One of the hardest decisions to make in succession planning involves choosing who to appoint as an Executor or Trustee for your estate. Many wealthy Canadians often make the mistake of appointing a family member or members as executors of their will. While this may seem like a good decision at the time many experts say otherwise.
Being an executor requires time and the ability to carry out different tasks that family members may not be able to handle and which can hurt the estate or trust.
To help you make the right choice, we have compiled a guide that highlights what qualities to look for when choosing an executor and some top tips to boot!
What Is An Executor Or Trustee? What Do They Do?
An executor is a person appointed to manage a deceased person’s estate and distribute their assets as specified by their will. An executor’s main responsibility involves the accurate distribution of estate assets to the beneficiaries named in the will. They have fiduciary and legal obligations to the estate and their actions must solely be in the best interest of the estate.
An executor’s tasks would involve:
- Managing the probate court process
- Managing all estate assets of the deceased
- Communicating with beneficiaries and creditors of the estate
- Upholding the terms of the will and defending its legality against any potential lawsuits

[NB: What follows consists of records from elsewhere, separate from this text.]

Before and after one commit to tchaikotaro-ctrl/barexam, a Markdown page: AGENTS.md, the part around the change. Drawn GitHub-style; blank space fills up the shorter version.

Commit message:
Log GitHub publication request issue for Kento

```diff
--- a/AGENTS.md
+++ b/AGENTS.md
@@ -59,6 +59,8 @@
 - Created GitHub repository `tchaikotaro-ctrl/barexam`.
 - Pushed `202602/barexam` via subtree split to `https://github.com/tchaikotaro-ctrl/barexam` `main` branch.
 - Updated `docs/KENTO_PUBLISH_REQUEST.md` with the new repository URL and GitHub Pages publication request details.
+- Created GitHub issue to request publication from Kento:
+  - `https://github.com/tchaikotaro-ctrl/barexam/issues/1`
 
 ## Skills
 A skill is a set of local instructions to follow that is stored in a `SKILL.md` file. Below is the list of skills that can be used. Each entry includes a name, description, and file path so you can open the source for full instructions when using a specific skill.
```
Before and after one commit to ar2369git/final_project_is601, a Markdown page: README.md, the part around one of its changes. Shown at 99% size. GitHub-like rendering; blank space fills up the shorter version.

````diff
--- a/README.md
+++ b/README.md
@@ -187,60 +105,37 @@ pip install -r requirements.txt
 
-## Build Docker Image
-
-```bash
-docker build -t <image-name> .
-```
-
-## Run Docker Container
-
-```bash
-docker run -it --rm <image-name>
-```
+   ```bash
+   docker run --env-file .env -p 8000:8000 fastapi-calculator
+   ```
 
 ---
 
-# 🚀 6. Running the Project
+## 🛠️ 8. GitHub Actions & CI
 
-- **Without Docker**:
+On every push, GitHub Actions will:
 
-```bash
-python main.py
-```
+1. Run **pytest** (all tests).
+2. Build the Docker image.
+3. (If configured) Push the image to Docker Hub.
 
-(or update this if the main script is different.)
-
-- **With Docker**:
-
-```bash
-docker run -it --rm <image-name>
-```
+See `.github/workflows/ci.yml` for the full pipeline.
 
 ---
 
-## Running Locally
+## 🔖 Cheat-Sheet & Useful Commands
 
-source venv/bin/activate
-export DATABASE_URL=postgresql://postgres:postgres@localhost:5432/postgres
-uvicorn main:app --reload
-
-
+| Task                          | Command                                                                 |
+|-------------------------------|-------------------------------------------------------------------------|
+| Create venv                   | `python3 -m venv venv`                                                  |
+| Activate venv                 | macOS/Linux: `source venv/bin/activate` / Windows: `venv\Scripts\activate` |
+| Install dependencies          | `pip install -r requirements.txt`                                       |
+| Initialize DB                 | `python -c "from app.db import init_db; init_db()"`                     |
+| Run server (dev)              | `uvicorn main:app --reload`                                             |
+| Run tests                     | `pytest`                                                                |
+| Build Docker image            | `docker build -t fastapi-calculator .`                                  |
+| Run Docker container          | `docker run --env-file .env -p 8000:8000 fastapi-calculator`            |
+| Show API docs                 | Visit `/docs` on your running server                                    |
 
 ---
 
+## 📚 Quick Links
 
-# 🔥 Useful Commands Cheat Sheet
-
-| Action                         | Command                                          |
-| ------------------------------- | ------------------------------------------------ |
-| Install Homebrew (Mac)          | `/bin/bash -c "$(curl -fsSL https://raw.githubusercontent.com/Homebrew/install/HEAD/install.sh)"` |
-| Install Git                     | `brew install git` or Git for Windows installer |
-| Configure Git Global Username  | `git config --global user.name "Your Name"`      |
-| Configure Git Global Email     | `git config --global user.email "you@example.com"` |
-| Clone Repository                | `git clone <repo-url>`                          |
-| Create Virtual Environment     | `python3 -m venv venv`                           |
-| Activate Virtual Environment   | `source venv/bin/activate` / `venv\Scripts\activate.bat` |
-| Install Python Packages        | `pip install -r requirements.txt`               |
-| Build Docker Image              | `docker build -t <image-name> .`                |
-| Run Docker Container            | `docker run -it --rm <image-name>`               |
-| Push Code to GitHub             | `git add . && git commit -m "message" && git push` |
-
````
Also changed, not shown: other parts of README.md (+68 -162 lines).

- Paying off any outstanding estate bills and creditors of the estate
A trustee, on the other hand, is a person appointed to administer a deceased person’s Trust for the benefit of the beneficiaries of that trust. What is a Trust? A trust is a legal entity that acts as a fiduciary relationship whereby a ‘Trustor’ appoints another party (the trustee), rights to hold assets and property for the benefit of beneficiaries.
These legally binding arrangements can help ensure beneficiaries receive assets over time, after a certain age or after achieving certain milestones. The trustee in this case holds a fiduciary duty to the beneficiaries and must act in their best interest at all times. They also have other responsibilities including:
- Find and keep track of all trust assets
- Maintain accounting records of all assets, liabilities, and creditors of the trust
- File annual tax returns on behalf of the trust
- Ensure the timely distribution of trust assets to beneficiaries
- Protect trust assets against lawsuits and disputes
What Qualities To Look For In An Executor Or Trustee For Your Estate?
Whether it is fulfilling the wishes of your will or the terms of your trust agreement, having a person you can trust and rely on can give you much-needed peace of mind knowing that even after you are gone your loved ones will be looked after and your legacy will live on.
However, to ensure that you choose the right person for the job, here are some of the top qualities that you would ideally want your executor or trustee to have.
- Someone savvy about finances, investments, taxes, and legal topics
- Is trustworthy, reliable, and committed to managing your personal affairs according to your terms
- Lives close to you (in the same city or region)
- Is younger than you and in good health
- Is good at handling disputes and dealing with the emotions of relatives and beneficiaries
- Has the time, willingness, and ability to fulfil all the duties of the role
For most Canadian families it would be rare to find a family member or relative that has all of these qualities. As such, many experts recommend wealthy individuals always consider naming an estate professional, such as a lawyer or a trust management company, as their executor or trustee.
Top Tips For Choosing Your Executor
Now that you have an idea of what an executor does and what qualities they should possess, it is time to look at some of the best tips for choosing an executor.
1. Hiring A Professional Can Often Be The Best Choice
Unless you have a family member who is an attorney, financial advisor, or wealth management expert it is always a safer bet to hire an estate professional to be your executor. This is especially true for individuals that have complex estate assets and/or blended/non-traditional families that don’t always get along.
2. Naming Two Executors Is Better Than One
In this scenario, you can theoretically get the best of both worlds. By naming both a family member and a lawyer or trust company as co-executors you can ensure a smoother transition of estate and trust assets.
Also, if one of your appointed executors were to pass away or relinquish their role the other can continue to manage the affairs of the estate and ensure the continued transition of wealth. You can also outline the role of each executor and how they are to make decisions on matters of investments, donations, or asset distributions.
Wealth Preservation & Asset Protection With Eastport Financial
Eastport Financial Inc. specializes in protecting your wealth through life and beyond. Our team works diligently to provide clients with a holistic blend of legal, accounting, and insurance expertise that helps them deal with all facets of asset protection including estate planning, tax planning and wealth management.
To learn more about who we are and how we can help, call us at +1 902 474 5433.